Work instruction> An exact copy of all the data is needed, with every picture left out.

Records from a dataset:
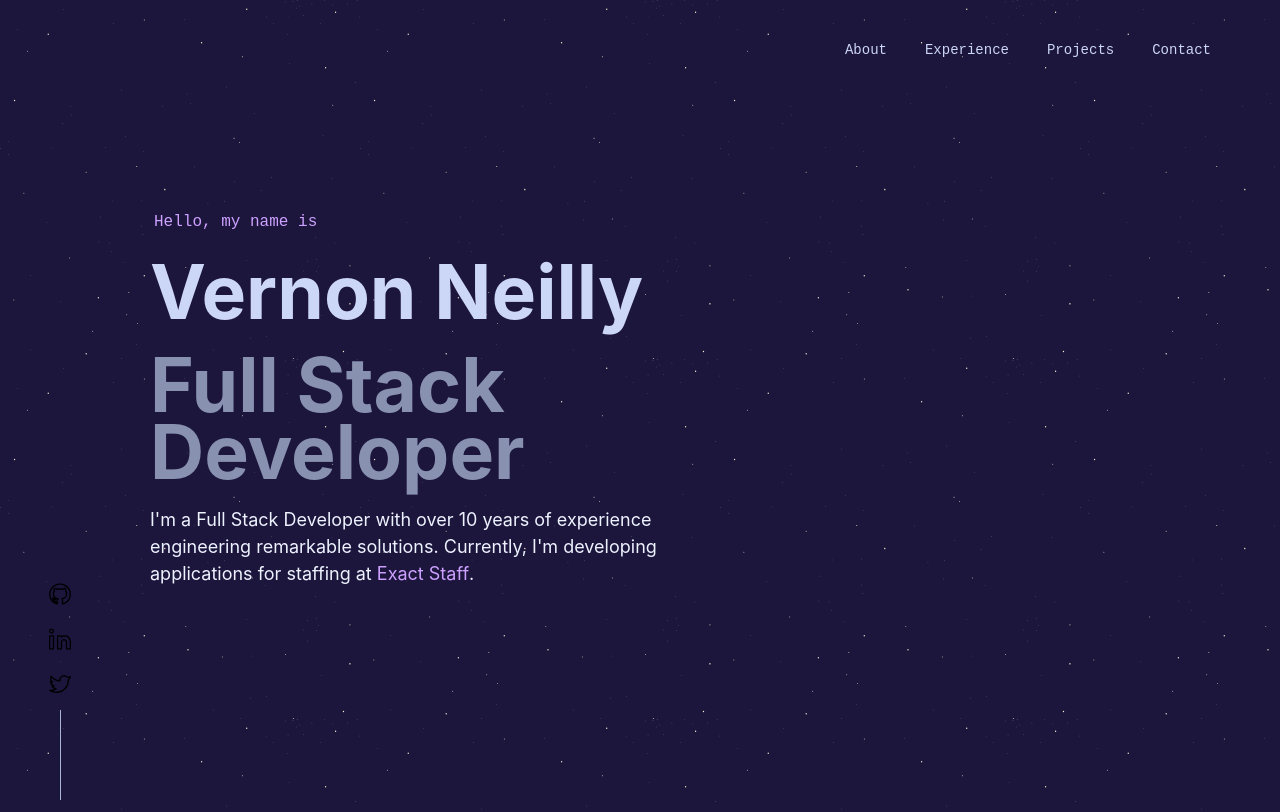
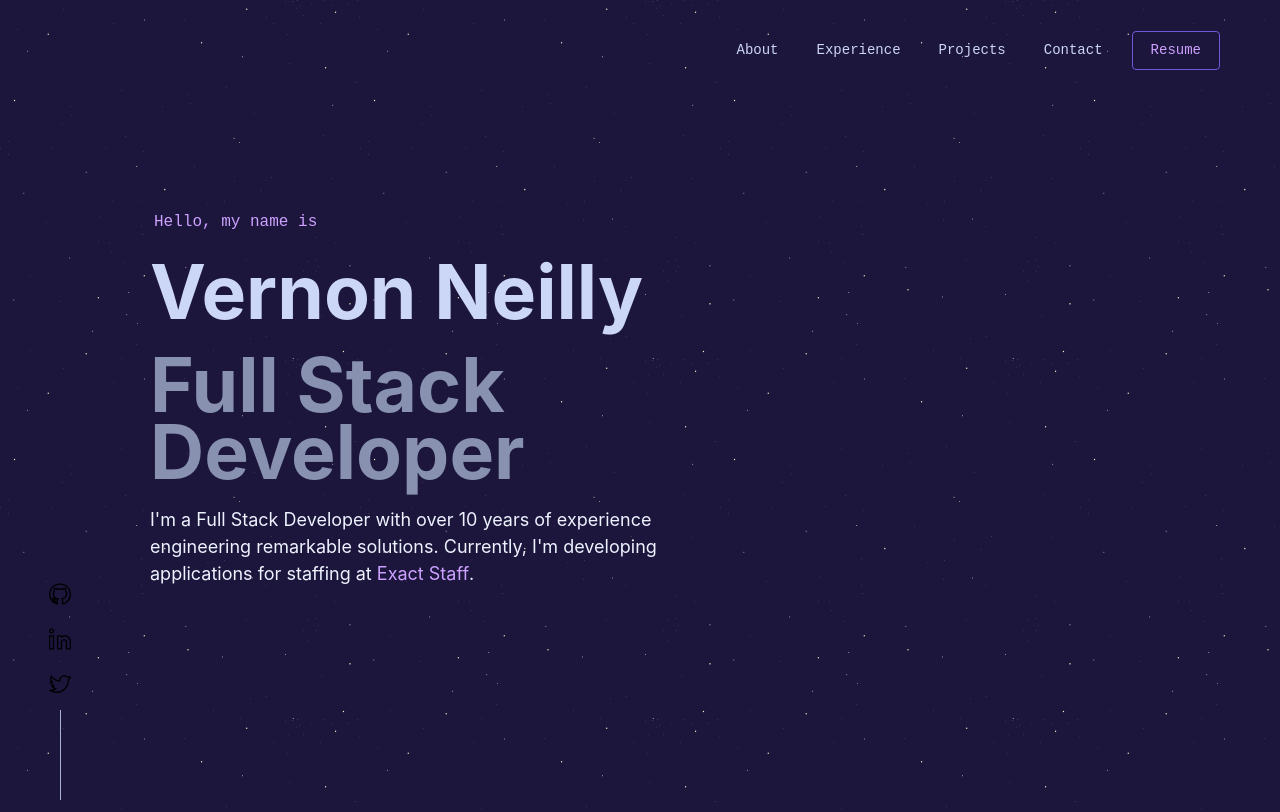
Before and after one commit to neillydev/v2, a Next.js app: page / in a window 1280 px wide. Shown: the top 812 px of the page. Built offline with nearby package versions, Linux system fonts and the light colour scheme.

Commit message:
create resume button for nav bar

```diff
--- a/src/components/NavBar.tsx
+++ b/src/components/NavBar.tsx
@@ -55,6 +55,9 @@ export default function NavBar({ refs }: NavProps) {
                         <NavItem destination="/#experience" itemText="Experience" />
                         <NavItem destination="/#projects" itemText="Projects" />
                         <NavItem destination="/#contact" itemText="Contact" />
+                        <div className={styles.resumeContainer}>
+                            <a className={styles.resumeBtn} href="/vernon_neilly.pdf">Resume</a>
+                        </div>
                     </ol>
                 </div>
             </nav>
--- a/styles/NavBar.module.css
+++ b/styles/NavBar.module.css
@@ -74,6 +74,23 @@
     color: rgb(204 161 255);
 }
 
+.resumeContainer {
+    cursor: pointer;
+    background-color: transparent;
+    text-decoration: none;
+    font-size: 14px;
+    color: rgb(204 161 255);
+    border-radius: 4px;
+    border: 1px solid rgb(113, 86, 217);
+    padding: 8px 18px;
+    margin: 0 10px;
+}
+
+.resumeContainer:hover {
+    background-color: rgba(112, 86, 217, 0.219);
+    transition: all 0.5s cubic-bezier(0.075, 0.82, 0.165, 1);
+}
+
 @media screen and (max-width: 1240px) {
     .navItemContainer {
         font-size: 14px;
```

Result of the exercise>
Before and after one commit to neillydev/v2, a Next.js app: page / in a window 1280 px wide. Shown: the top 812 px of the page. Built offline with nearby package versions, Linux system fonts and the light colour scheme.

Commit message:
create resume button for nav bar

```diff
--- a/src/components/NavBar.tsx
+++ b/src/components/NavBar.tsx
@@ -55,6 +55,9 @@ export default function NavBar({ refs }: NavProps) {
                         <NavItem destination="/#experience" itemText="Experience" />
                         <NavItem destination="/#projects" itemText="Projects" />
                         <NavItem destination="/#contact" itemText="Contact" />
+                        <div className={styles.resumeContainer}>
+                            <a className={styles.resumeBtn} href="/vernon_neilly.pdf">Resume</a>
+                        </div>
                     </ol>
                 </div>
             </nav>
--- a/styles/NavBar.module.css
+++ b/styles/NavBar.module.css
@@ -74,6 +74,23 @@
     color: rgb(204 161 255);
 }
 
+.resumeContainer {
+    cursor: pointer;
+    background-color: transparent;
+    text-decoration: none;
+    font-size: 14px;
+    color: rgb(204 161 255);
+    border-radius: 4px;
+    border: 1px solid rgb(113, 86, 217);
+    padding: 8px 18px;
+    margin: 0 10px;
+}
+
+.resumeContainer:hover {
+    background-color: rgba(112, 86, 217, 0.219);
+    transition: all 0.5s cubic-bezier(0.075, 0.82, 0.165, 1);
+}
+
 @media screen and (max-width: 1240px) {
     .navItemContainer {
         font-size: 14px;
```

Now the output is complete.